Even before the unexpected boat-buying frenzy, the attrition rate among first-time buyers was high: Within five years, 42 percent sell their first boat and opt not to replace it, according to a Discovery Boating survey. That drop-off rate creates a challenge for dealers, many of whom were already facing staff shortages before the surge in new-boat demand. The short-staffed dealers now need to give new entrants attention to make sure there’s a positive experience. Shortages of boats and parts, driven by demand and manufacturing shutdowns, are further complicating the dynamic and delaying service by several weeks.
“All of a sudden we have this pretty significant bump [with] this influx of first-time boat buyers,” says Jack Ellis, managing director at Info-Link Technologies, a Florida firm that tracks new- and used-boat registrations and statistics. “Now, what do we do to keep them?
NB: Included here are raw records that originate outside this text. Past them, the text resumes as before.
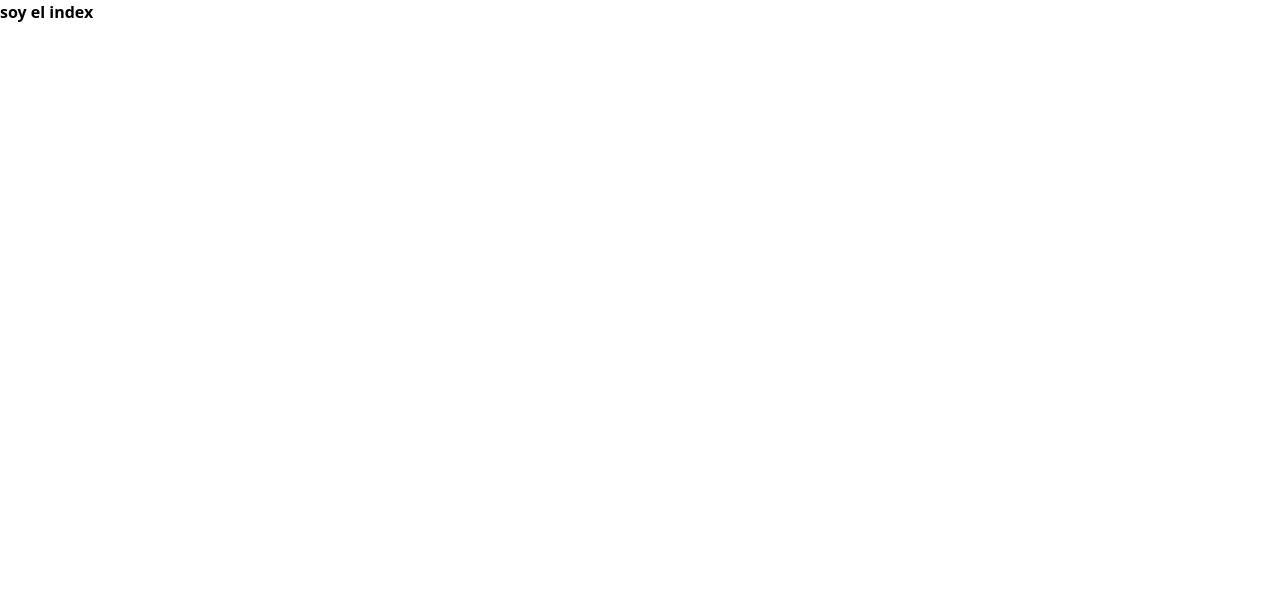
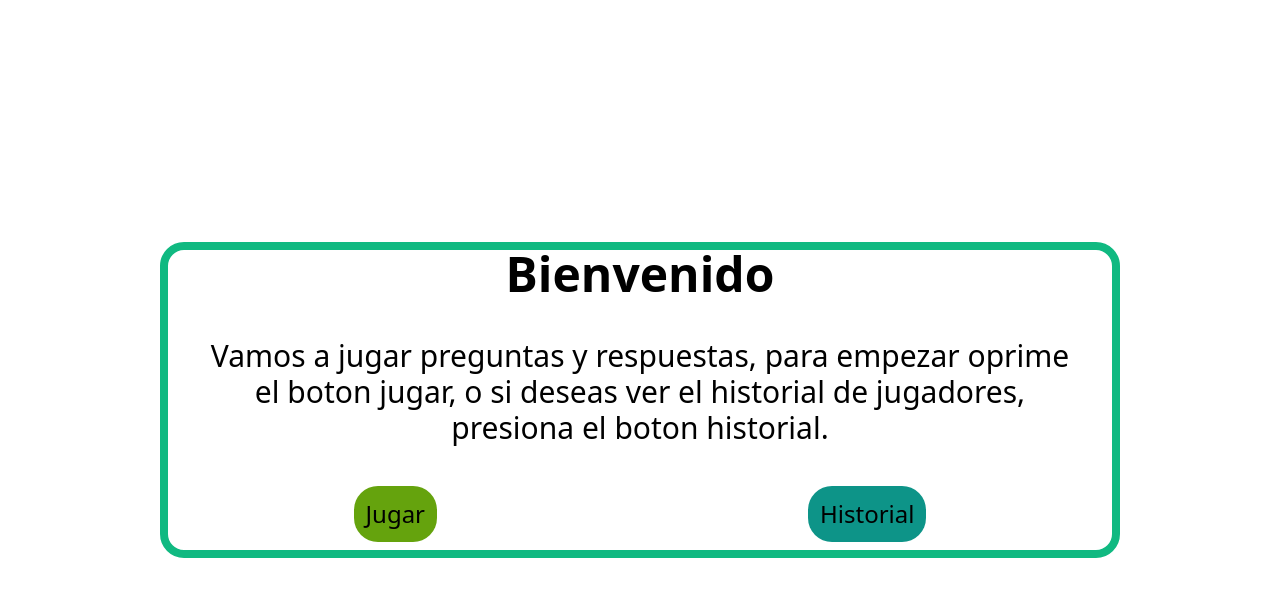
Before and after one commit to rojas901/frontsofka, a React (Create React App) app: page / in a window 1280 px wide. Shown: the top 596 px of the page. Built offline with nearby package versions, Linux system fonts and the light colour scheme.

Commit message:
Se crea la pagina de index y los botones para direccionar al juego y al historial

```diff
--- a/src/pages/Index.jsx
+++ b/src/pages/Index.jsx
@@ -1,9 +1,21 @@
 import React from 'react'
+import { Link } from 'react-router-dom'
 
 const Index = () => {
     return (
-        <div className='font-extrabold rounded-xl'>
-            soy el index
+        <div className='flex flex-col h-screen justify-center'>
+            <div className='border-8 border-emerald-500 m-40 rounded-3xl'>
+                <h1 className='font-extrabold text-5xl text-center'>Bienvenido</h1>
+                <p className='p-10 text-center text-3xl'>Vamos a jugar preguntas y respuestas, para empezar oprime el boton jugar, o si deseas ver el historial de jugadores, presiona el boton historial.</p>
+                <div className='flex justify-around'>
+                    <Link to='/juego'>
+                        <button className='text-2xl p-3 mb-2 rounded-3xl bg-lime-600 hover:bg-lime-300'>Jugar</button>
+                    </Link>
+                    <Link to='/historial'>
+                    <button className='text-2xl p-3 mb-2 rounded-3xl bg-teal-600 hover:bg-teal-300'>Historial</button>
+                    </Link>
+                </div>
+            </div>
         </div>
     )
 }
```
Obviously it’s important to get new blood into boating, but we’ve got to watch this number or it could be a higher rate of attrition.”
Groups including MRAA are trying to leverage technology to make it easier for dealers to take care of customers and ensure that they have a good time in their boats. The good news is that dealers can access online resources and software management tools for this purpose, Gruhn says. “But they also have to take the initiative,” he says. “The first step is a phone call. Technology can help you see what needs to be followed up on, or help you personalize the experience. It’s what customers require today — personalization. But man, the follow-up is the key.”
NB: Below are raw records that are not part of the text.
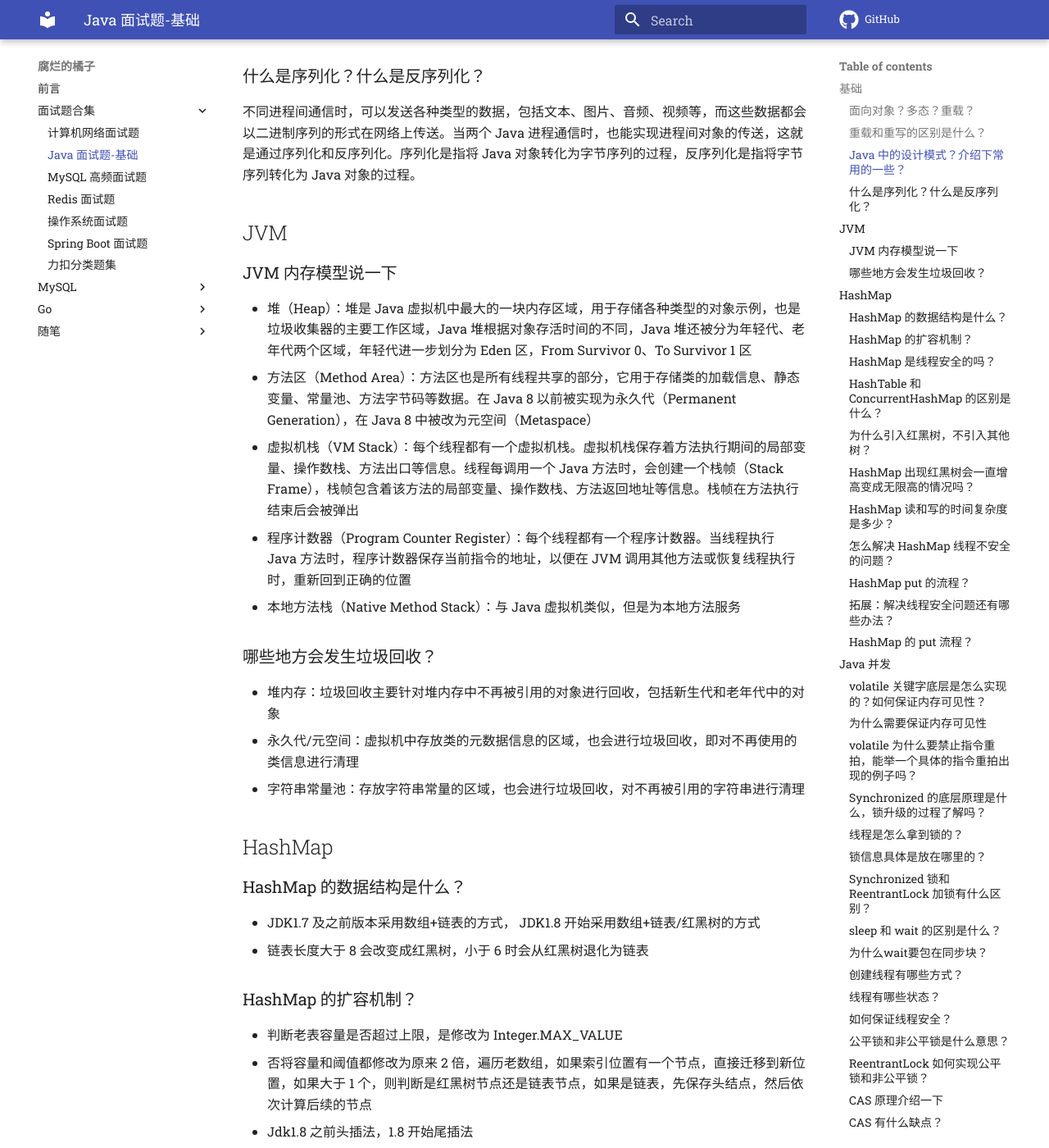
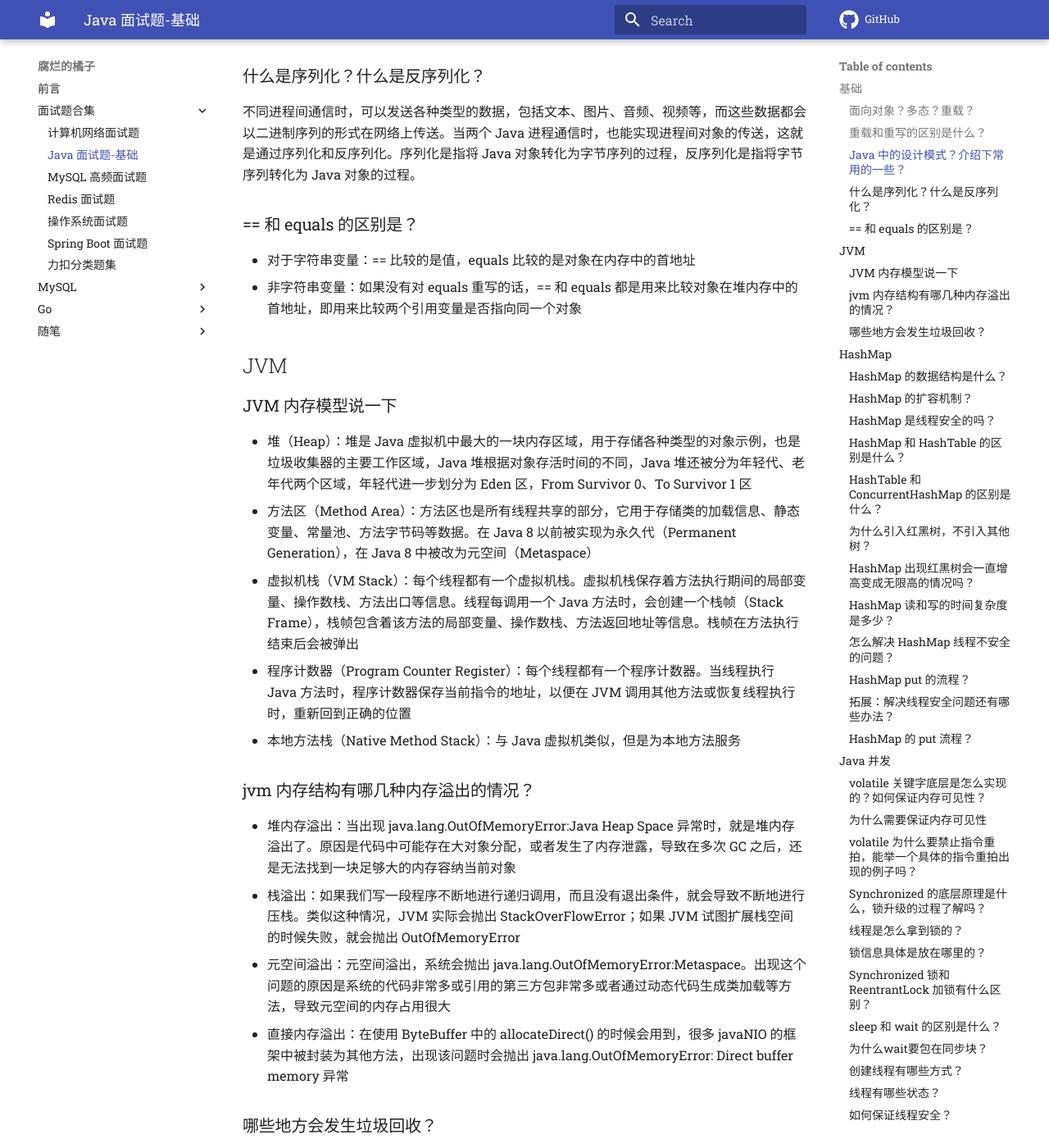
Before and after one commit to z1ming/cs-Hydra, an MkDocs documentation site: the page built from docs/文章/Java-base.md, in a window 1280 px wide and 1400 px high, scrolled down 1686 px. Shown: the whole window at 82% size. Built offline with MkDocs 1.6.1 and Material for MkDocs 9.7.7, drawn with Linux system fonts in a browser that asks for light colours; comment, search, counter and statistics services are not loaded; some of the changed text lies outside the part shown.

Commit message:
Update Java-base.md
Signed-off-by: Ziming Meng <zimingm94@gmail.com>

```diff
--- a/docs/文章/Java-base.md
+++ b/docs/文章/Java-base.md
@@ -71,6 +71,11 @@
 
 不同进程间通信时，可以发送各种类型的数据，包括文本、图片、音频、视频等，而这些数据都会以二进制序列的形式在网络上传送。当两个 Java 进程通信时，也能实现进程间对象的传送，这就是通过序列化和反序列化。序列化是指将 Java 对象转化为字节序列的过程，反序列化是指将字节序列转化为 Java 对象的过程。
 
+### == 和 equals 的区别是？
+
+- 对于字符串变量：== 比较的是值，equals 比较的是对象在内存中的首地址
+- 非字符串变量：如果没有对 equals 重写的话，== 和 equals 都是用来比较对象在堆内存中的首地址，即用来比较两个引用变量是否指向同一个对象
+
 ## JVM
 
 ### JVM 内存模型说一下
@@ -80,6 +85,13 @@
 - 虚拟机栈（VM Stack）：每个线程都有一个虚拟机栈。虚拟机栈保存着方法执行期间的局部变量、操作数栈、方法出口等信息。线程每调用一个 Java 方法时，会创建一个栈帧（Stack Frame），栈帧包含着该方法的局部变量、操作数栈、方法返回地址等信息。栈帧在方法执行结束后会被弹出
 - 程序计数器（Program Counter Register）：每个线程都有一个程序计数器。当线程执行 Java 方法时，程序计数器保存当前指令的地址，以便在 JVM 调用其他方法或恢复线程执行时，重新回到正确的位置
 - 本地方法栈（Native Method Stack）：与 Java 虚拟机类似，但是为本地方法服务
+
+### jvm 内存结构有哪几种内存溢出的情况？
+
+- 堆内存溢出：当出现 java.lang.OutOfMemoryError:Java Heap Space 异常时，就是堆内存溢出了。原因是代码中可能存在大对象分配，或者发生了内存泄露，导致在多次 GC 之后，还是无法找到一块足够大的内存容纳当前对象
+- 栈溢出：如果我们写一段程序不断地进行递归调用，而且没有退出条件，就会导致不断地进行压栈。类似这种情况，JVM 实际会抛出 StackOverFlowError；如果 JVM 试图扩展栈空间的时候失败，就会抛出 OutOfMemoryError
+- 元空间溢出：元空间溢出，系统会抛出 java.lang.OutOfMemoryError:Metaspace。出现这个问题的原因是系统的代码非常多或引用的第三方包非常多或者通过动态代码生成类加载等方法，导致元空间的内存占用很大
+- 直接内存溢出：在使用 ByteBuffer 中的 allocateDirect() 的时候会用到，很多 javaNIO 的框架中被封装为其他方法，出现该问题时会抛出 java.lang.OutOfMemoryError: Direct buffer memory 异常
 
 ### 哪些地方会发生垃圾回收？
 
@@ -108,6 +120,11 @@
 - JDK1.8`resize()` 时，旧数据还没有被转移到重新哈希后的位置，但这时请求的 `key` 已经会被定位到重新哈希后的位置，导致获取到空值，这条暂时不确定
 - 多线程 `put` 时可能会数据覆盖。如果两个不同的 key 发生哈希冲突，可能会只新增一个列表节点而不是两个
 
+### HashMap 和 HashTable 的区别是什么？
+
+- HashMap 线程不安全。允许 null 的 key 和 value，null key 只能有一个，null value 可以有多个。默认初始容量为 16，每次扩充变为原来的 2 倍。创建时如果给定了初始容量，则扩充为 2 的幂次方大小。底层数据结构为数组+链表，插入元素后如果链表长度大于阈值（默认为 8），先判断数组长度是否小于 64，如果小于，则扩充数组，反之将链表转为红黑树，以减小搜索空间
+- HashTable 线程安全，效率较低，内部方法都经过 synchronized 修饰，不可以有 null 的 key 和 value。默认初始容量为 11，每次扩容变为原来的 2n + 1.创建时指定了初始容量大小，会直接用给定的大小。底层数据结构为数组+链表。它基本被淘汰了，要保证线程安全可以用 CocurrentHashMap
+
 ### HashTable 和 ConcurrentHashMap 的区别是什么？
 
 - HashTable 在整个方法加锁，ConcurrentHashMap 在每个链表头节点加锁，不会发生锁冲突
@@ -132,7 +149,7 @@
 
 ### 怎么解决 HashMap 线程不安全的问题？
 
-- 使用 `ConcurrentHashMap`：ConcurrentHashMap 是线程安全的哈希表实现，通过分段锁和 CAS 保证线程安全
+- 使用 `ConcurrentHashMap`：ConcurrentHashMap 是线程安全的哈希表实现，1.7使用 Segment+HashEntry分段锁的方式实现，1.8 则抛弃了 Segment，改为使用 CAS+sychronized+Node实现，链表过长会转化为红黑树
 - 使用 `Collections.synchronizedMap`：该方法会返回同步 Map 对象，但性能不如 ConcurrentHashMap
 
 ### HashMap put 的流程？
```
Between 2010 and 2018, the percentage of first-time buyers of new and used boats steadily declined form 37 percent to 31 percent, leveling off there for a couple of years. When the pandemic struck, that percentage spiked for the first time in more than a decade to 34 percent, Ellis says.
And that was before dealers started seeing 300 percent and 400 percent jumps in some cases, Gruhn says. “In most cases, boat dealers were understaffed going into all of this stuff, and when Covid hit … there were historical concerns out there,” he says. “When we have an economic downturn, historically boat dealers are typically the first ones to feel the pain and the last ones to emerge.”
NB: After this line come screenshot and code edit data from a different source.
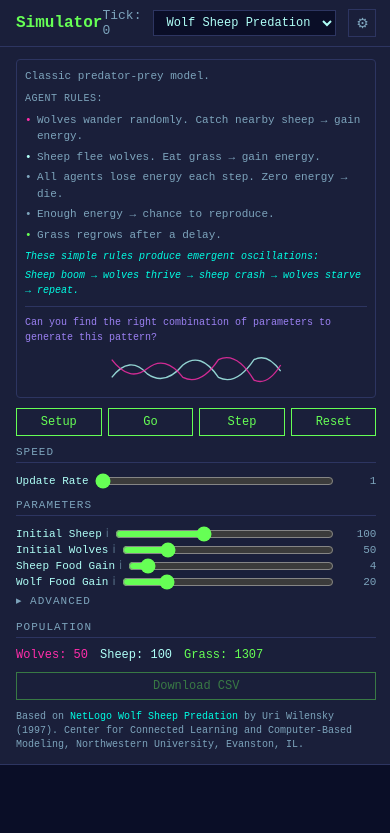
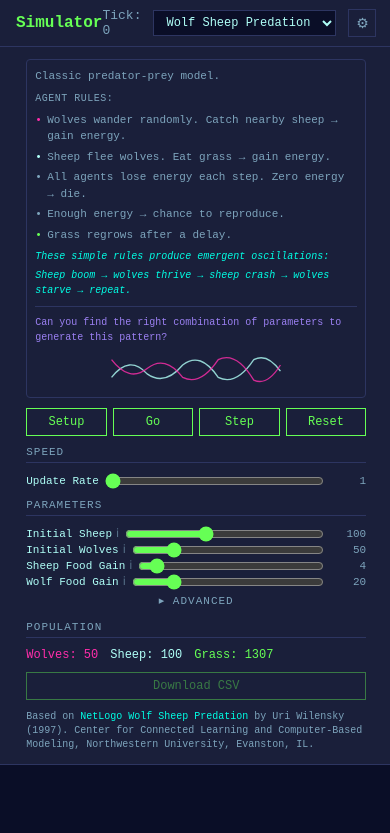
Before and after one commit to drashtishah/abm, a website built with Vite: page sim/index.html in a window 390 px wide. Shown: the top 833 px of the page. Built offline with nearby package versions, Linux system fonts and the light colour scheme.

Commit message:
fix: center mobile components and hide chart legend on small screens
Co-Authored-By: Claude Opus 4.6 (1M context) <noreply@anthropic.com>

```diff
--- a/sim/index.html
+++ b/sim/index.html
@@ -568,10 +568,27 @@
         height: auto;
         min-height: auto;
         padding: 12px 16px;
+        align-items: center;
+      }
+
+      .model-context,
+      .button-group,
+      .section-label,
+      .slider-row,
+      .population-counts,
+      #slider-container,
+      #btn-download,
+      .attribution,
+      .advanced-toggle,
+      .advanced-params,
+      .toggle-row {
+        width: 100%;
+        max-width: 340px;
       }
 
       .button-group {
         width: 100%;
+        max-width: 340px;
       }
 
       .button-group button {
@@ -585,6 +602,10 @@
       #sim-canvas {
         width: 100%;
         aspect-ratio: 4/3;
+      }
+
+      .chart-legend {
+        display: none;
       }
     }
   </style>
```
The initial uncertainty prompted many dealers to act conservatively, so they were even less prepared for the boat-buying frenzy that followed, Gruhn says. “The floodgates opened, and everybody wanted a boat,” he says. “I’ve literally got dealers telling me, ‘I’ve got people wanting to buy a boat who have never even been in a boat.’ That’s a huge deal, because those are the folks that aren’t going to know how to do things like get the boat back on the trailer. That’s the kind of thing we’re dealing with.”
According to preliminary sales data, nearly every segment was up at least 35 percent in June versus the same time in 2019, Ellis says, but several value categories far exceeded that rate. For example, jetboats were up around 65 percent; runabouts, a segment that’s “been in free fall for years,” was up over 50 percent, Ellis says.“That tells me that younger families … are buying boats to tow the kids around and spend time together on the water,” he says.
Customer experience has been a victim of the unprecedented demand, the “dark side to this story,” Gruhn says. Customer Service Intelligence Inc., an MRAA partner that charts customer satisfaction indices on sales, delivery and service for 30 to 50 dealers, showed that CSI has declined more than 6 percentage points since April, Gruhn says, adding that in a normal peak season, that drop is closer to 0.5 to 1 percent.
A significant drag on satisfaction was lack of follow-up from the dealership after purchase, an area that earned a rating of 77.17 percent, versus 83.1 in the second quarter of 2019. “This is something that’s been on our radar,” says Trent TerHaar, national marketing director with The Boat House, a dealership with seven locations across Florida, Illinois and Wisconsin. “We’re still feeling our way through this.”
The Boat House is making a big internal push to determine how customers are doing, having added a full-time staff member who does nothing but follow up with Florida-location customers, TerHaar says. “We rolled it out as a beta test, and it’s been huge with customers,” TerHaar says. “We learned the hard way. We expected the sales guy’s job was to follow up with the customer, and they just don’t. And especially now, all of a sudden there’s another customer in front of them; you really can’t put it on the sales guy to do that. We came to a point where we needed to have a dedicated process or person to have those touch points after.”
The MRAA has long advocated for dealers to hire full-time customer experience managers, to follow up with buyers and make sure they have the tools necessary for a fun, safe experience on the water. The association released best practices called “Operation: Keep Your Customers Boating,” a package that includes blogs, a white paper, videos and webinars. Some of the resources are job descriptions and best hiring practices for those customer experience managers.
The influx of new customers, as well as repeat buyers, makes now a more critical time than ever to follow up, says Liz Keener, MRAA certification manager.
Several dealers say that even with all of the resources available, business was too brisk to find time to hire and train a customer experience manager this summer. Others worried the addition wouldn’t fit into their budgets, says Bob McCann, the MRAA’s lead certification consultant.
So MRAA worked on a way to outsource that role for roughly $1,700 a year (assuming 100 boats were sold), and is in the process of contracting with a third party that has industry and CSI experience, McCann says. The third party will follow up to ask clients to rate their dealer experience. The data will be measured and broken down so dealerships can see areas in which they excel, and those that need work. And the dealership will get a report to assess issues that continuously arise, as well as areas of continued success.
“What’s cool about the MRAA virtual business development center is, our partner’s doing all the heavy lifting,” so the results are quicker than they might be with a new hire, Keener says.
The MRAA’s virtual business development center is particularly appealing for dealers like The Boat House, TerHaar says. Despite the company’s push to add training and how-to videos for newer boaters, first-time boaters typically don’t know what to ask for and require more guidance.
“We don’t want to be a transactional business; we want to be a relationship business,” TerHaar says. “It’s much more work to follow that customer through, but hopefully in three or four years he will want to upgrade. But that’s an investment, and it takes a lot of effort. You’ve got to treat all these customers like gold.”
This article was originally published in the September 2020 issue.